*EXERCISE BRIEF*
Everything in the listing below must be reproduced exactly, apart from its images.
::::
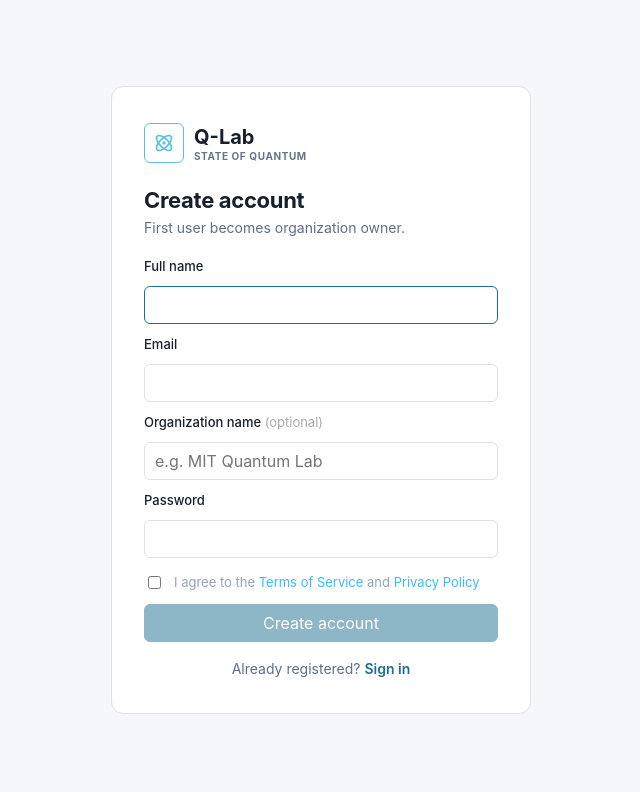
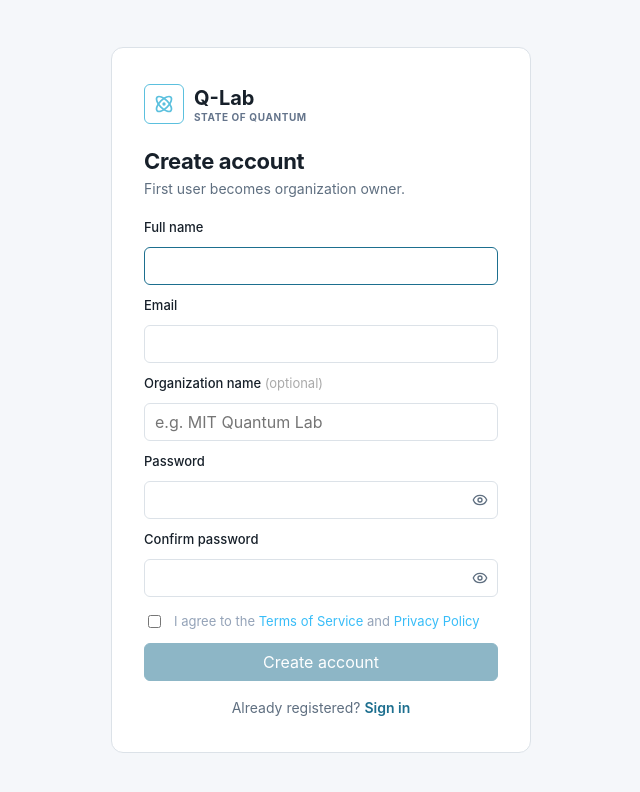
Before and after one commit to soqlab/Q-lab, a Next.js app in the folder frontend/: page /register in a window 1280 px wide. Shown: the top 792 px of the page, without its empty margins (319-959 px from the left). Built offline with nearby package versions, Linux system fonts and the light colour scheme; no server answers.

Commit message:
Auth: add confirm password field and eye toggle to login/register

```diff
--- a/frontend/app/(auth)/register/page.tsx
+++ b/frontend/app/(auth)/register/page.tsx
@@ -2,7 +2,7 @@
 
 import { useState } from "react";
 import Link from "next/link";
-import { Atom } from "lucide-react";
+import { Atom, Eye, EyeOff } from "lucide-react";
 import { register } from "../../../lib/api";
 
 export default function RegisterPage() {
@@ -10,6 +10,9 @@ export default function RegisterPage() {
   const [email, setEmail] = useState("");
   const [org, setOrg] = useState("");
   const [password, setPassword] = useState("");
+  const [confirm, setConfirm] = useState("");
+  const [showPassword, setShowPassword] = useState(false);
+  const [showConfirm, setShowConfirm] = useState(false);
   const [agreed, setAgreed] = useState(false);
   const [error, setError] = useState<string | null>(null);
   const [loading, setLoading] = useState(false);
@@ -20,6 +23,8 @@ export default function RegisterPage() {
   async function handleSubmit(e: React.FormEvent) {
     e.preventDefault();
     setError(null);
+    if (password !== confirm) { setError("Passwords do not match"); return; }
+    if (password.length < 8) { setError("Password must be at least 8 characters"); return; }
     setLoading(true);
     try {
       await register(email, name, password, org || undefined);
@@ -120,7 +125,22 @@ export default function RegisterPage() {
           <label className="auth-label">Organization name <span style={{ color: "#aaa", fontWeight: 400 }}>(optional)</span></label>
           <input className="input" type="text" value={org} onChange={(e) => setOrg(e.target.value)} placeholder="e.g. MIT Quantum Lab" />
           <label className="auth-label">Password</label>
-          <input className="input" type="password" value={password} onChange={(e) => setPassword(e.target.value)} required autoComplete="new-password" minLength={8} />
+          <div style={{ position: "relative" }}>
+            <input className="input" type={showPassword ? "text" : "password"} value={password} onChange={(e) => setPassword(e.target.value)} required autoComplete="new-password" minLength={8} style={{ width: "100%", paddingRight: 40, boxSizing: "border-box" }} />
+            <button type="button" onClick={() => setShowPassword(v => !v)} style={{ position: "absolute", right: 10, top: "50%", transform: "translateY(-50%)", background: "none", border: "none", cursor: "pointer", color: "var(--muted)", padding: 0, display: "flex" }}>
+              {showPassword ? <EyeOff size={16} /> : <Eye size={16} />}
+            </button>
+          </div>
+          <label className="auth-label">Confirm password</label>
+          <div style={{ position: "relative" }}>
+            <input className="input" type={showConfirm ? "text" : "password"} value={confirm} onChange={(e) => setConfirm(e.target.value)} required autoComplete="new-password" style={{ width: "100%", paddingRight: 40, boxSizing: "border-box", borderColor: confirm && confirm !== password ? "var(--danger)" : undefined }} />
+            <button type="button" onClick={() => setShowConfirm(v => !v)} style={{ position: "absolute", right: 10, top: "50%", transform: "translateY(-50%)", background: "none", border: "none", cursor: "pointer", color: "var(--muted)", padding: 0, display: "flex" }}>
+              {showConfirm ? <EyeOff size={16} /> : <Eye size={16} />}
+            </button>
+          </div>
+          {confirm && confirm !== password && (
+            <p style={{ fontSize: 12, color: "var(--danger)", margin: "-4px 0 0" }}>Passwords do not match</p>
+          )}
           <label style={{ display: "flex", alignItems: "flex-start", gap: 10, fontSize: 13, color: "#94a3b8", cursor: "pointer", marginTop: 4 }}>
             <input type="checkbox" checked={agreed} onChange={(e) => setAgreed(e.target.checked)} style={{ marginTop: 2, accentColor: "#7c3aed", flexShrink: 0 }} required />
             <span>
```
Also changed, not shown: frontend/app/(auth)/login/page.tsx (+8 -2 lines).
::::
*OUTPUT OF THE EXERCISE*
Before and after one commit to soqlab/Q-lab, a Next.js app in the folder frontend/: page /register in a window 1280 px wide. Shown: the top 792 px of the page, without its empty margins (319-959 px from the left). Built offline with nearby package versions, Linux system fonts and the light colour scheme; no server answers.

Commit message:
Auth: add confirm password field and eye toggle to login/register

```diff
--- a/frontend/app/(auth)/register/page.tsx
+++ b/frontend/app/(auth)/register/page.tsx
@@ -2,7 +2,7 @@
 
 import { useState } from "react";
 import Link from "next/link";
-import { Atom } from "lucide-react";
+import { Atom, Eye, EyeOff } from "lucide-react";
 import { register } from "../../../lib/api";
 
 export default function RegisterPage() {
@@ -10,6 +10,9 @@ export default function RegisterPage() {
   const [email, setEmail] = useState("");
   const [org, setOrg] = useState("");
   const [password, setPassword] = useState("");
+  const [confirm, setConfirm] = useState("");
+  const [showPassword, setShowPassword] = useState(false);
+  const [showConfirm, setShowConfirm] = useState(false);
   const [agreed, setAgreed] = useState(false);
   const [error, setError] = useState<string | null>(null);
   const [loading, setLoading] = useState(false);
@@ -20,6 +23,8 @@ export default function RegisterPage() {
   async function handleSubmit(e: React.FormEvent) {
     e.preventDefault();
     setError(null);
+    if (password !== confirm) { setError("Passwords do not match"); return; }
+    if (password.length < 8) { setError("Password must be at least 8 characters"); return; }
     setLoading(true);
     try {
       await register(email, name, password, org || undefined);
@@ -120,7 +125,22 @@ export default function RegisterPage() {
           <label className="auth-label">Organization name <span style={{ color: "#aaa", fontWeight: 400 }}>(optional)</span></label>
           <input className="input" type="text" value={org} onChange={(e) => setOrg(e.target.value)} placeholder="e.g. MIT Quantum Lab" />
           <label className="auth-label">Password</label>
-          <input className="input" type="password" value={password} onChange={(e) => setPassword(e.target.value)} required autoComplete="new-password" minLength={8} />
+          <div style={{ position: "relative" }}>
+            <input className="input" type={showPassword ? "text" : "password"} value={password} onChange={(e) => setPassword(e.target.value)} required autoComplete="new-password" minLength={8} style={{ width: "100%", paddingRight: 40, boxSizing: "border-box" }} />
+            <button type="button" onClick={() => setShowPassword(v => !v)} style={{ position: "absolute", right: 10, top: "50%", transform: "translateY(-50%)", background: "none", border: "none", cursor: "pointer", color: "var(--muted)", padding: 0, display: "flex" }}>
+              {showPassword ? <EyeOff size={16} /> : <Eye size={16} />}
+            </button>
+          </div>
+          <label className="auth-label">Confirm password</label>
+          <div style={{ position: "relative" }}>
+            <input className="input" type={showConfirm ? "text" : "password"} value={confirm} onChange={(e) => setConfirm(e.target.value)} required autoComplete="new-password" style={{ width: "100%", paddingRight: 40, boxSizing: "border-box", borderColor: confirm && confirm !== password ? "var(--danger)" : undefined }} />
+            <button type="button" onClick={() => setShowConfirm(v => !v)} style={{ position: "absolute", right: 10, top: "50%", transform: "translateY(-50%)", background: "none", border: "none", cursor: "pointer", color: "var(--muted)", padding: 0, display: "flex" }}>
+              {showConfirm ? <EyeOff size={16} /> : <Eye size={16} />}
+            </button>
+          </div>
+          {confirm && confirm !== password && (
+            <p style={{ fontSize: 12, color: "var(--danger)", margin: "-4px 0 0" }}>Passwords do not match</p>
+          )}
           <label style={{ display: "flex", alignItems: "flex-start", gap: 10, fontSize: 13, color: "#94a3b8", cursor: "pointer", marginTop: 4 }}>
             <input type="checkbox" checked={agreed} onChange={(e) => setAgreed(e.target.checked)} style={{ marginTop: 2, accentColor: "#7c3aed", flexShrink: 0 }} required />
             <span>
```
Also changed, not shown: frontend/app/(auth)/login/page.tsx (+8 -2 lines).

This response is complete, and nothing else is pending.